I feel that I cannot be alone in this. Perhaps we can point a finger to my lengthy education and background in psychology for being the culprit in this line of thought. Another likely candidate could be deeply ingrained feelings of unworthiness. A third possibility lies in my in-depth excavation of my thoughts and feelings in the hopes of moving myself forward and truly becoming more mindful and authentic. Regardless of the reason, I recently found myself trying to delve into my tendency toward gift-giving.
That may raise an eyebrow. How can one pathologize kindness and generosity?
Over the course of my life, I have been the kind of person who will go out of my way to shower someone with gifts and/or attention. And I’ve always wondered if I’m not just trying to buy love and affection or if I feel that perhaps I won’t get those things if I don’t do more, be more. For example, I recently bought a cup of coffee for a new, admittedly attractive, friend. And then later, when overthinking reared its ugly head, I thought, Did I just try to buy his affection and interest? Like—here’s coffee, now love me?
Thankfully, at this point, cue the best friend who delivered a verbal slap to jolt me out of this line of thinking and reminded me that it’s not about pathology. It’s not some kind of disorder. She pointed out that I am just kind and generous at the most basic level. That’s just who I am. She’s known me many, many years—over half of my life now. And her assessment calmed me, even though I had doubts.
But I kept thinking, as I often do, and I realized that this isn’t about whether or not my tendency toward being effusive with attention (with time or gifts) is trying to compensate for a lack I feel within myself. Instead, I realized that it’s so much more than that. Kindness and generosity are virtues, and I think the true reason that I’ve lived a life that focuses on other people is because I have so much love in my heart to give, and I don’t feel like I’ve ever been able to give enough to satisfy that level of love. Or maybe, more accurately, I’ve never gotten it back.
I recently wrote a blog about how we could heal the world if we channeled our unrequited love into being good to others. And now I think that all of this attention and affection that I’ve freely given away, sometimes to people who were not so kind to me, has been about that. About how I have so much to give, and I don’t have a significant other to focus that love on right now.
I was once married, and I did focus that energy and attention to my then-husband. Now, as a single person without a significant other, I find myself lavishing attention on my children, family, friends and apparently even new acquaintances. And it’s interesting that I’ve tried to pathologize that rather than seeing that I just have an overwhelming amount of love I need to give, and I have to give it to keep functioning.
And isn’t it healthy—and even an excellent coping mechanism—to find ways to love the world when we don’t have the focus of a relationship?
It seems to me that we have the choice to be bitter about not having that happy pairing, or we can still find ways to put our love out into the world.
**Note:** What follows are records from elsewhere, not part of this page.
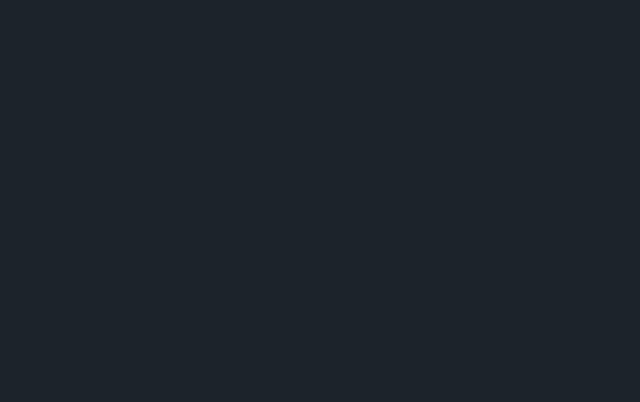
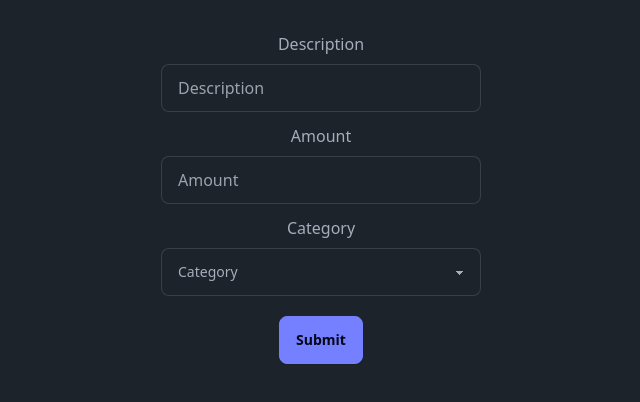
Before and after one commit to matthewyoungjr/ExpenseTracker, a React (Vite) app: page / in a window 1280 px wide. Shown: the top 402 px of the page, without its empty margins (319-959 px from the left). Built offline with nearby package versions, Linux system fonts and the light colour scheme.

Commit message:
feat: Added Form Component

```diff
--- a/src/App.tsx
+++ b/src/App.tsx
@@ -1,7 +1,12 @@
 import "./App.css";
+import Form from "./components/Form";
 
 function App() {
-  return <></>;
+  return (
+    <>
+      <Form />
+    </>
+  );
 }
 
 export default App;
--- /dev/null
+++ b/src/components/Form.tsx
@@ -0,0 +1,51 @@
+const Form = () => {
+  return (
+    <div>
+      <form>
+        <div className="mb-3">
+          <label className="block mb-2" htmlFor="description">
+            Description
+          </label>
+          <input
+            id="description"
+            type="text"
+            placeholder="Description"
+            className="input input-bordered w-full max-w-xs"
+          />
+        </div>
+
+        <div className="mb-3">
+          <label className="block mb-2" htmlFor="amount">
+            Amount
+          </label>
+          <input
+            id="amount"
+            type="number"
+            placeholder="Amount"
+            className="input input-bordered w-full max-w-xs"
+          />
+        </div>
+
+        <div>
+          <label className="block mb-2" htmlFor="category">
+            Category
+          </label>
+          <select className="select select-bordered w-full max-w-xs">
+            <option disabled selected>
+              Category
+            </option>
+            <option>Groceries</option>
+            <option>Utilities</option>
+            <option>Entertainment</option>
+          </select>
+        </div>
+
+        <button className="btn btn-primary mt-5" type="submit">
+          Submit
+        </button>
+      </form>
+    </div>
+  );
+};
+
+export default Form;
```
The truth is that people won’t always appreciate it, but I find that kindness and generosity shouldn’t be motivated by others’ responses to them. I feel like we can give with happy hearts, and our intention in the gift is what matters. I also feel like we do actually get a lot of side benefits from being the kind of person to share our love with others. We get a smile when we make someone’s day just by recognizing them, being kind or showing our appreciation. We make other people happy by being thoughtful, and it’s not about buying their attention but about allowing all of that love that we have inside to get outside of us.
Maybe this isn’t a problem a lot of people have, but I know that empathic people like myself feel so much all the time. We’re overwhelmed with our love and concern for the world, and perhaps the idea of being able to channel some of that out in a positive direction could be of benefit.
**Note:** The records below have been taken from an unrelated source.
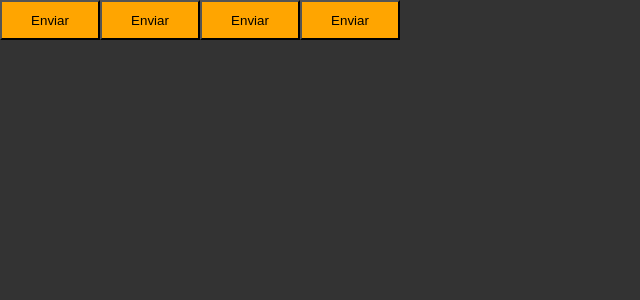
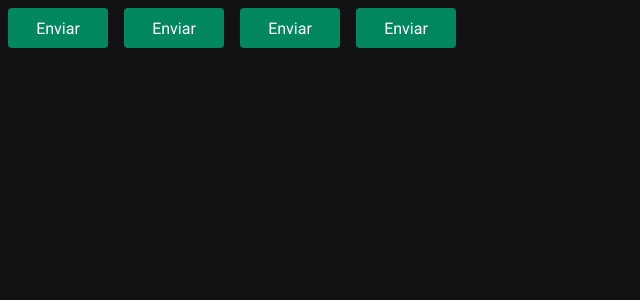
Before and after one commit to felipeanselmonascimento/FirstProjectReact, a React (Vite) app: page / in a window 1280 px wide. Shown: the top 300 px of the page, without its empty margins (0-640 px from the left). Built offline with nearby package versions, Linux system fonts and the light colour scheme.

Commit message:
colors and fonts

```diff
--- a/index.html
+++ b/index.html
@@ -2,8 +2,11 @@
 <html lang="en">
   <head>
     <meta charset="UTF-8" />
-    <link rel="icon" type="image/svg+xml" href="/vite.svg" />
     <meta name="viewport" content="width=device-width, initial-scale=1.0" />
+
+    <link rel="preconnect" href="https://fonts.googleapis.com">
+    <link rel="preconnect" href="https://fonts.gstatic.com" crossorigin>
+    <link href="https://fonts.googleapis.com/css2?family=Roboto+Mono:wght@700&family=Roboto:wght@400;700&display=swap" rel="stylesheet">
     <title>Vite + React + TS</title>
   </head>
   <body>
--- a/src/components/Button.styles.ts
+++ b/src/components/Button.styles.ts
@@ -14,11 +14,16 @@
 export const ButtonContainer = styled.button<IButtonContainerProps>`
     width: 100px;
     height: 40px;
+    border-radius: 4px;
+    border: 0;
+    margin: 8px;
 
-    background-color: ${props => props.theme.secondary}
+    background-color: ${props => props.theme["green-500"]};
+    color: ${props => props.theme.white}
+
+`
 
 
-    /* ${props => {
+ /* ${props => {
         return css`background-color: ${buttonVariants[props.variant]}`
     }}  */
-`
--- a/src/styles/global.ts
+++ b/src/styles/global.ts
@@ -7,9 +7,20 @@
         box-sizing: border-box;
     }
 
+    :focus {
+        outline: 0;
+        box-shadow: 0 0 0 2px ${props => props.theme["gray-500"]};
+    }
+
     body {
-        background: #333;
-        color: #fff;
+        background: ${props => props.theme["gray-900"]};
+        color: ${props => props.theme["gray-300"]};
+    }
+
+    body, input, textarea, button {
+        font-family: 'Roboto', sans-serif;
+        font-weight: 400;
+        font-size: 1rem;
     }
 
 `
--- a/src/styles/themes/default.ts
+++ b/src/styles/themes/default.ts
@@ -1,4 +1,21 @@
 export const defaultTheme = {
-    primary: 'purple',
-    secondary: 'orange'
+    white: '#FFF',
+
+  'gray-100': '#E1E1E6',
+  'gray-300': '#C4C4CC',
+  'gray-400': '#8D8D99',
+  'gray-500': '#7C7C8A',
+  'gray-600': '#323238',
+  'gray-700': '#29292E',
+  'gray-800': '#202024',
+  'gray-900': '#121214',
+
+  'green-300': '#00B37E',
+  'green-500': '#00875F',
+  'green-700': '#015F43',
+
+  'red-500': '#AB222E',
+  'red-700': '#7A1921',
+
+  'yellow-500': '#FBA94C',
 }
```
There’s not something wrong with us.
This isn’t about a lack or a deficit or a failing. This isn’t about pathology or even co-dependence. This is about having the basic human need of loving another person. And we can hoard that love, keep it to ourselves in the hopes that one day we have a person we can gift it to.
But the thing about love is that giving it away doesn’t ever deplete it. Love is one of those things that just grows the more that we give it.
So we can take the focus off not having a someone, and instead see the world as being full of viable candidates to receive that love. We can take all of our affection and kindness and open our eyes. We can make random acts of kindness a part of our life philosophy, and we can show other people we care. In small ways or large ones, in whatever ways that move us.
Because in the end, we have these big, beautiful hearts, and it’s okay that we want to show people that we see them and that we care. It’s not a deficiency in us that causes us to reach out. Rather, it’s because we have a surplus of love and affection—instead of allowing that cup to run over and be wasted, we want to refill someone else’s by reaching out.
So today I’m I’m thinking about all the times that I felt lonely and caved in on myself rather than expanding outward, and I think that maybe next time I’ll reach out and not in. I’ll buy the cup of coffee or make someone a special lunch without questioning my own motives . I’ll write a thank you card or help someone out with a problem. I’ll look up and out into the world to see if I can give a little of that love away, taking comfort in the fact that what I give away won’t deplete me, and the love we give will always come back to us.
Author: Crystal Jackson
Editor: Catherine Monkman